• [INSTRUCTIONS FOR THE TASK]
What you return must be an exact copy of the lines in the listing below between the line holding "Before and after one commit to joseveronez/harpyja, a" and the line holding "cor do background", inclusive, and nothing more.

• [GIVEN ENTRIES]
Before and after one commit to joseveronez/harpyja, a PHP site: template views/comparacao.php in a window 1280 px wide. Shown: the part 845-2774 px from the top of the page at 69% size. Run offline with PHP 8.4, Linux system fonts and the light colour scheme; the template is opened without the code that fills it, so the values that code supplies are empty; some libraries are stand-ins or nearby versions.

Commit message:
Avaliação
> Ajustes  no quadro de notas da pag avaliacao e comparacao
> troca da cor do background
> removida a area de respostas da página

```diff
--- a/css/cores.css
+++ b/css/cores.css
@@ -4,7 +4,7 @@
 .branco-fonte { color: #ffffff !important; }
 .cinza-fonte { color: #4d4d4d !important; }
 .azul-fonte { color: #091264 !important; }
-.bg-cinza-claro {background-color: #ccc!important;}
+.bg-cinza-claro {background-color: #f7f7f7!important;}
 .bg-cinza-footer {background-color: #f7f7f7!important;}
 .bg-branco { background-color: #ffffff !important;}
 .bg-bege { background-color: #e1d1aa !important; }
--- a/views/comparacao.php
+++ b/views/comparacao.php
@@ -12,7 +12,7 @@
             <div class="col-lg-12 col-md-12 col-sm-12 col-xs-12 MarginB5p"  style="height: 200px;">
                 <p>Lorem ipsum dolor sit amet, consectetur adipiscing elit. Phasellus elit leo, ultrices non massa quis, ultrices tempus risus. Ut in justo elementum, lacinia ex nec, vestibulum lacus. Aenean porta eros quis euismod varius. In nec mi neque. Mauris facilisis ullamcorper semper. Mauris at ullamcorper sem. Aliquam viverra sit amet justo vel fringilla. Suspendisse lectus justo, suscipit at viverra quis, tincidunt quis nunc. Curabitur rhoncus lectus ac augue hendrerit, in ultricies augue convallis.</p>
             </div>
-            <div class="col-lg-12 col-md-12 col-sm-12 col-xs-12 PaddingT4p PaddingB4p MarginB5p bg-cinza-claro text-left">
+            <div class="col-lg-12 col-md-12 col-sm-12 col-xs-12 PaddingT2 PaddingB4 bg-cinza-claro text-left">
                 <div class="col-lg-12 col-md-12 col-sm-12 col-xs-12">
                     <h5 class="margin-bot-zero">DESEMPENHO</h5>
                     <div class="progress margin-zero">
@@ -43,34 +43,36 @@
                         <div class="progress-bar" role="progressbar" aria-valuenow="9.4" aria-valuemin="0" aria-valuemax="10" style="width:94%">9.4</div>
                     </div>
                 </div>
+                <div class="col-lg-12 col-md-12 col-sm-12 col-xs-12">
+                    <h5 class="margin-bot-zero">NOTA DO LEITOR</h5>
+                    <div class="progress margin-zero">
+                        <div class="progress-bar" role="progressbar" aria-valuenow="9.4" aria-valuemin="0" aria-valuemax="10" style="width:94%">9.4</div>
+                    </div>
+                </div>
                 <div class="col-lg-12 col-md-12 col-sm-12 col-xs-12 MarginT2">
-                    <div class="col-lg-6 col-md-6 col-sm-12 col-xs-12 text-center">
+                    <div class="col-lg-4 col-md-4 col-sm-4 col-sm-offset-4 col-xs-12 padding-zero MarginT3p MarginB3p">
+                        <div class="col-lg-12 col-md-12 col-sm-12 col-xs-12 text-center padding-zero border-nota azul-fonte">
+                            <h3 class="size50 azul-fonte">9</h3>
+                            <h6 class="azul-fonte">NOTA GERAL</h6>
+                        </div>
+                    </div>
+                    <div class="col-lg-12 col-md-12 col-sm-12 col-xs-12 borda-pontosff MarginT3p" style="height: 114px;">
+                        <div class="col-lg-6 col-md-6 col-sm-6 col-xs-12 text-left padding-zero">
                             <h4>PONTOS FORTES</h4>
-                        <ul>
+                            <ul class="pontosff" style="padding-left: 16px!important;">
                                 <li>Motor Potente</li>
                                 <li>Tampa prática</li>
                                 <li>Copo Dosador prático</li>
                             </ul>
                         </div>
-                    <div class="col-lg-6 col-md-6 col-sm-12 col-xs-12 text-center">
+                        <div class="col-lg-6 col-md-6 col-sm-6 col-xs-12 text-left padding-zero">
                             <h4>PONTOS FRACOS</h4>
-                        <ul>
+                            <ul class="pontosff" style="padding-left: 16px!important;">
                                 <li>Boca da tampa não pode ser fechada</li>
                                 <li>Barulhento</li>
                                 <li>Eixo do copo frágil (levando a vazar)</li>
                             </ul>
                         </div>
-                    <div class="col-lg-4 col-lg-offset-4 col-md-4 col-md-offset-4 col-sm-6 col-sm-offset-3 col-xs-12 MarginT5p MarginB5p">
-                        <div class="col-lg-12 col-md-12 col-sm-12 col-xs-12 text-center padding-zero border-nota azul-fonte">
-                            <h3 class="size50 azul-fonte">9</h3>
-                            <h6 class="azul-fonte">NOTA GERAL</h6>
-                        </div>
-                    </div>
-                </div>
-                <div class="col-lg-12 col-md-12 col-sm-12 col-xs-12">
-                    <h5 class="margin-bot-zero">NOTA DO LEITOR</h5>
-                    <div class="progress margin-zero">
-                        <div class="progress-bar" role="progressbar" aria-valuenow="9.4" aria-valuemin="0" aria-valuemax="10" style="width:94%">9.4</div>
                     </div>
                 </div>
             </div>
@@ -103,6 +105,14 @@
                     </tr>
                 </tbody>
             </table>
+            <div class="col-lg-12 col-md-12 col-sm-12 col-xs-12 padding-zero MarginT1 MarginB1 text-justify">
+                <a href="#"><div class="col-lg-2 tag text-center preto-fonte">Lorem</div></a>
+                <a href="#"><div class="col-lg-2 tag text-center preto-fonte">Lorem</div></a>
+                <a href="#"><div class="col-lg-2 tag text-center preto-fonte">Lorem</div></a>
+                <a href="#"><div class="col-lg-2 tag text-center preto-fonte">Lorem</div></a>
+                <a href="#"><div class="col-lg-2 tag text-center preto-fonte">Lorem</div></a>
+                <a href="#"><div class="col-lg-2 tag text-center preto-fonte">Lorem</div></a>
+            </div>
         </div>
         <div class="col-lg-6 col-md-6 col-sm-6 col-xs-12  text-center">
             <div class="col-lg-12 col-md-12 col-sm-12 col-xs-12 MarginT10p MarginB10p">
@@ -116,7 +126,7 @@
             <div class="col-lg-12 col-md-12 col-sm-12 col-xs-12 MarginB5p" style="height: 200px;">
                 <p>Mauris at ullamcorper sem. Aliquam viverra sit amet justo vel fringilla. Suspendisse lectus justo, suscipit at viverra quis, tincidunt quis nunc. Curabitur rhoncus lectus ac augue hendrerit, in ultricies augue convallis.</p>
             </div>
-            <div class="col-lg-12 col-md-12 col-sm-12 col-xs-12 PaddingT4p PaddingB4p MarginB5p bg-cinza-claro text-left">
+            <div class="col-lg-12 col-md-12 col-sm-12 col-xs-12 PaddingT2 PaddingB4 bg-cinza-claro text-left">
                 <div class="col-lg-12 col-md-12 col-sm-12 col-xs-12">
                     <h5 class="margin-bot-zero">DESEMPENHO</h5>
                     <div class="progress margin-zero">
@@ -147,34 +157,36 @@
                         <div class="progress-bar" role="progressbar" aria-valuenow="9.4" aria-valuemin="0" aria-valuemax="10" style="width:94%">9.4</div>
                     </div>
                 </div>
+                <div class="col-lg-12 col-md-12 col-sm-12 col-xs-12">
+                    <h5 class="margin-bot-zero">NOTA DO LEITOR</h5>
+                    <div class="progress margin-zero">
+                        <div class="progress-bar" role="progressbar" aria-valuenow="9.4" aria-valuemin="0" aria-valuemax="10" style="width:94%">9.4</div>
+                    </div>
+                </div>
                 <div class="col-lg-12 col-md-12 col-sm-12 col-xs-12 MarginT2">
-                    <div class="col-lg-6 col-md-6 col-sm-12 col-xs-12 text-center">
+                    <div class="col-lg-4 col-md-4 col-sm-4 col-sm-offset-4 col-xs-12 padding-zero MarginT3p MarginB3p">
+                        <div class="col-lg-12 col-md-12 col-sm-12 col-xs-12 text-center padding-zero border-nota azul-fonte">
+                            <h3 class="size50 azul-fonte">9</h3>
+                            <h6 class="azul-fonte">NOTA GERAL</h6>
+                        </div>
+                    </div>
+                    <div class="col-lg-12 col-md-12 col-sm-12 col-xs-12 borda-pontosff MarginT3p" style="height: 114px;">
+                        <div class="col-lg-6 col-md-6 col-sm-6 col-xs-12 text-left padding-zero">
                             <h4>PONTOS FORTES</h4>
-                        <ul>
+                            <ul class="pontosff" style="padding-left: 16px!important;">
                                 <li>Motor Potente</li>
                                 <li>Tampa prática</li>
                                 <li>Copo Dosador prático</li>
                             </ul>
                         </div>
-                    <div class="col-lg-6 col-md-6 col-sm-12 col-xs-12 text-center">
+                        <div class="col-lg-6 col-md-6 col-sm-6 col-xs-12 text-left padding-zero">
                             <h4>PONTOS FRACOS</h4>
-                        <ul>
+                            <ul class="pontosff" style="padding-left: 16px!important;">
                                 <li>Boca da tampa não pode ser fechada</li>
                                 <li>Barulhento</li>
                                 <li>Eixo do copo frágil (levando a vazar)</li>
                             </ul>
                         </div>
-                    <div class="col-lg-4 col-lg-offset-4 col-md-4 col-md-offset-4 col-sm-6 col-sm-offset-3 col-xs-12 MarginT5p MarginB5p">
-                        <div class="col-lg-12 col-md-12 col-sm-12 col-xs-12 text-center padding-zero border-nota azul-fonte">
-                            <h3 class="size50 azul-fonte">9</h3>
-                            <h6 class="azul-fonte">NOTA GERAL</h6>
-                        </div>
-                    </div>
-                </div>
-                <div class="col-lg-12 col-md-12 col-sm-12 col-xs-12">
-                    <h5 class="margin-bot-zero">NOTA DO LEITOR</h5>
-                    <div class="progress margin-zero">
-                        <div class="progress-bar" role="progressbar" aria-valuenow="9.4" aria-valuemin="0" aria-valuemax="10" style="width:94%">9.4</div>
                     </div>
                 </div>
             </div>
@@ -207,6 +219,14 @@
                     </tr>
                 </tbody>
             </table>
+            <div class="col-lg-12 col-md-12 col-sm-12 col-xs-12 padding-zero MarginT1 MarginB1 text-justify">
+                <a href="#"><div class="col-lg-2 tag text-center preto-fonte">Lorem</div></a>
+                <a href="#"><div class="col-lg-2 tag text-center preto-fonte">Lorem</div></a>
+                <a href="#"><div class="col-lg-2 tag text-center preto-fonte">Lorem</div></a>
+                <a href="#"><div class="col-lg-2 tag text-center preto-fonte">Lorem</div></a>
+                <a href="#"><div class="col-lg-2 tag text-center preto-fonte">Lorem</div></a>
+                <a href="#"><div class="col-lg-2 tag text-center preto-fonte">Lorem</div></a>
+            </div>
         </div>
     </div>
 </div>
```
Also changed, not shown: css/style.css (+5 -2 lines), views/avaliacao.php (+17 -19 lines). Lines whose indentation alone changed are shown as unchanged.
* * *
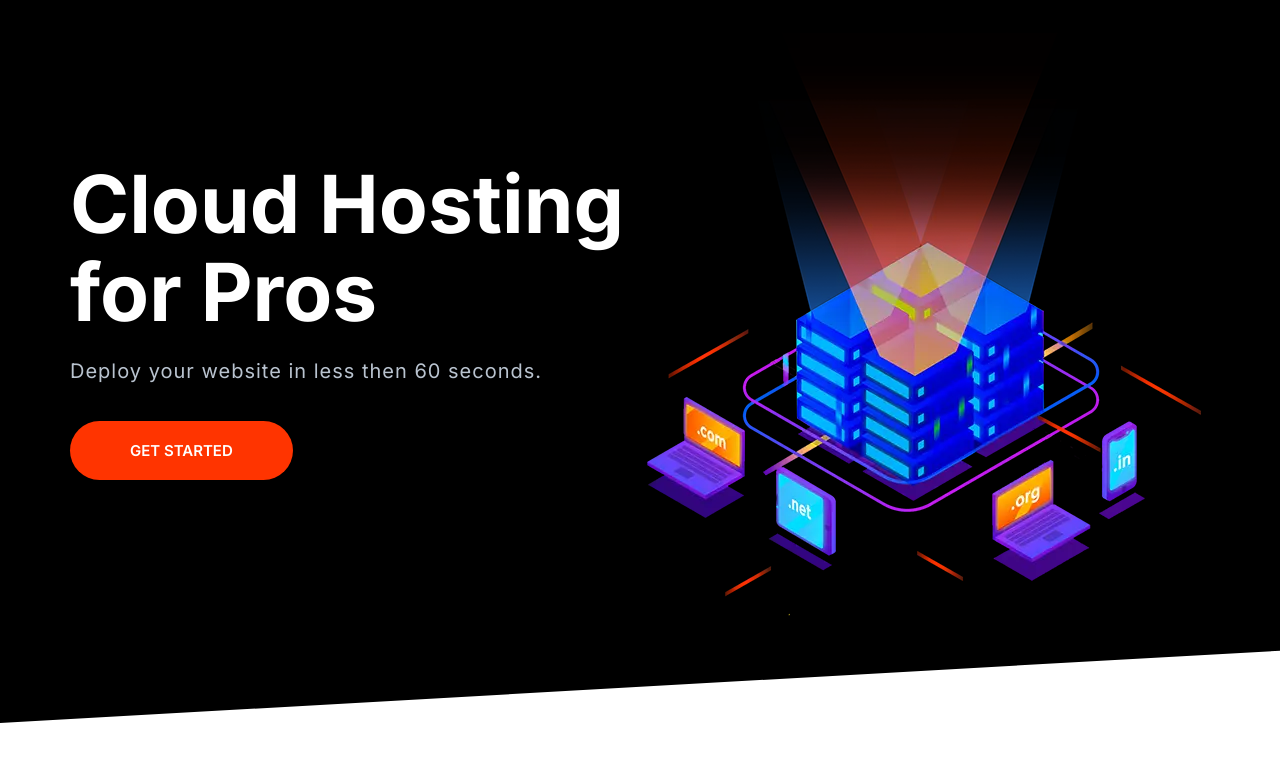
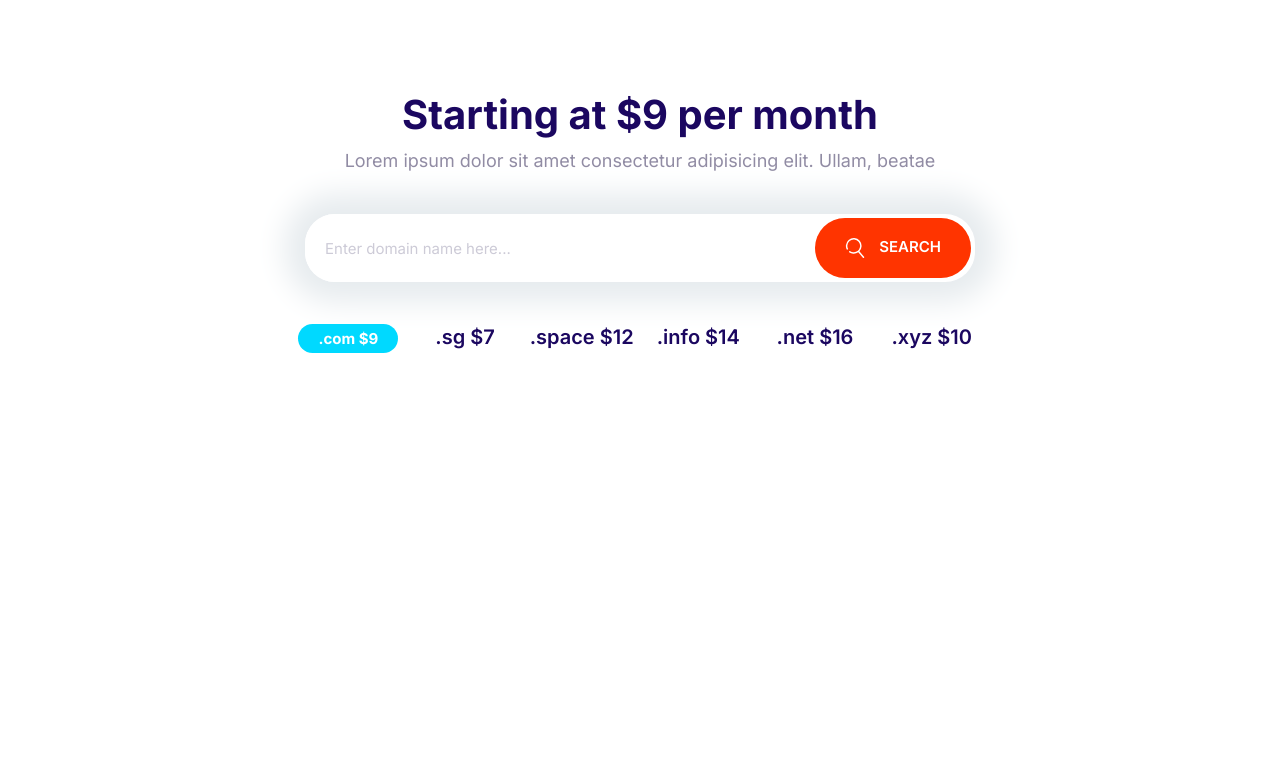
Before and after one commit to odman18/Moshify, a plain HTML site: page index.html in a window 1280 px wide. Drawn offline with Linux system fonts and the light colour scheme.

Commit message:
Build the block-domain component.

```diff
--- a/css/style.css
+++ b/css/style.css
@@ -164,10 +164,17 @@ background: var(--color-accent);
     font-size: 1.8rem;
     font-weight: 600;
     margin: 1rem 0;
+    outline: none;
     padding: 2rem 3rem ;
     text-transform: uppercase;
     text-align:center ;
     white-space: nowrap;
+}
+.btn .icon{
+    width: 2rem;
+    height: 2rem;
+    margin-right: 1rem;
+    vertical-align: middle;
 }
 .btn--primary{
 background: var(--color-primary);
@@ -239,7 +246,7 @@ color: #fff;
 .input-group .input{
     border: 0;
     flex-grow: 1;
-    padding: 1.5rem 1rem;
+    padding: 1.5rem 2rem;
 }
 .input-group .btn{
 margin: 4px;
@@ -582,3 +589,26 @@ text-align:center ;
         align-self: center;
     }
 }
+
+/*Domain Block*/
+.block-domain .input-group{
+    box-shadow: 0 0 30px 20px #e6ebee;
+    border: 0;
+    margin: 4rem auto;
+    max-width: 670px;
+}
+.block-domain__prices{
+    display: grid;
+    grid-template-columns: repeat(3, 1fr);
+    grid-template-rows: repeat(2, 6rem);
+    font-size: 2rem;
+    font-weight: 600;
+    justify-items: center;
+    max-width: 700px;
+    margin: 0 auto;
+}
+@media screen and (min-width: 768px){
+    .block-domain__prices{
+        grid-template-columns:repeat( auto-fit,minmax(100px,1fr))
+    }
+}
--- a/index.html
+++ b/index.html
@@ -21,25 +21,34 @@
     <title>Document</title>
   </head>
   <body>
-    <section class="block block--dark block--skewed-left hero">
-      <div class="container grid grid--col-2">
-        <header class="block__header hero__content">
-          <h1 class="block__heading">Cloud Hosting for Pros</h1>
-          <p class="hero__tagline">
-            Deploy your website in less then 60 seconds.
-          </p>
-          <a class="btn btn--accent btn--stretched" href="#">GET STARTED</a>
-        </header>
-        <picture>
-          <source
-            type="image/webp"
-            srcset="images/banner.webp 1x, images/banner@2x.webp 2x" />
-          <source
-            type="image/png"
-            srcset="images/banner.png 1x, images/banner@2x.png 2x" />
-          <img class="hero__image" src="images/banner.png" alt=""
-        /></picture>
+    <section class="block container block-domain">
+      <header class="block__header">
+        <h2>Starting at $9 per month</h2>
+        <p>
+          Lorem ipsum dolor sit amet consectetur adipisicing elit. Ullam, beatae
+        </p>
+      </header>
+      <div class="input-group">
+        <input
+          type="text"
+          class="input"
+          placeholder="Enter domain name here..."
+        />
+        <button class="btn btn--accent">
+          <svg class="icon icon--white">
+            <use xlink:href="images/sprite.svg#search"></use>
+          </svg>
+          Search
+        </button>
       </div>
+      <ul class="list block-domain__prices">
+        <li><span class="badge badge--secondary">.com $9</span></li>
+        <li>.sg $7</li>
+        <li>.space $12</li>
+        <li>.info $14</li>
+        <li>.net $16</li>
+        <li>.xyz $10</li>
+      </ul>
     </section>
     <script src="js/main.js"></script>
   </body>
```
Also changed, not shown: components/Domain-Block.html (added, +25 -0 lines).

• [ANSWER BELOW]
Before and after one commit to joseveronez/harpyja, a PHP site: template views/comparacao.php in a window 1280 px wide. Shown: the part 845-2774 px from the top of the page at 69% size. Run offline with PHP 8.4, Linux system fonts and the light colour scheme; the template is opened without the code that fills it, so the values that code supplies are empty; some libraries are stand-ins or nearby versions.

Commit message:
Avaliação
> Ajustes  no quadro de notas da pag avaliacao e comparacao
> troca da cor do background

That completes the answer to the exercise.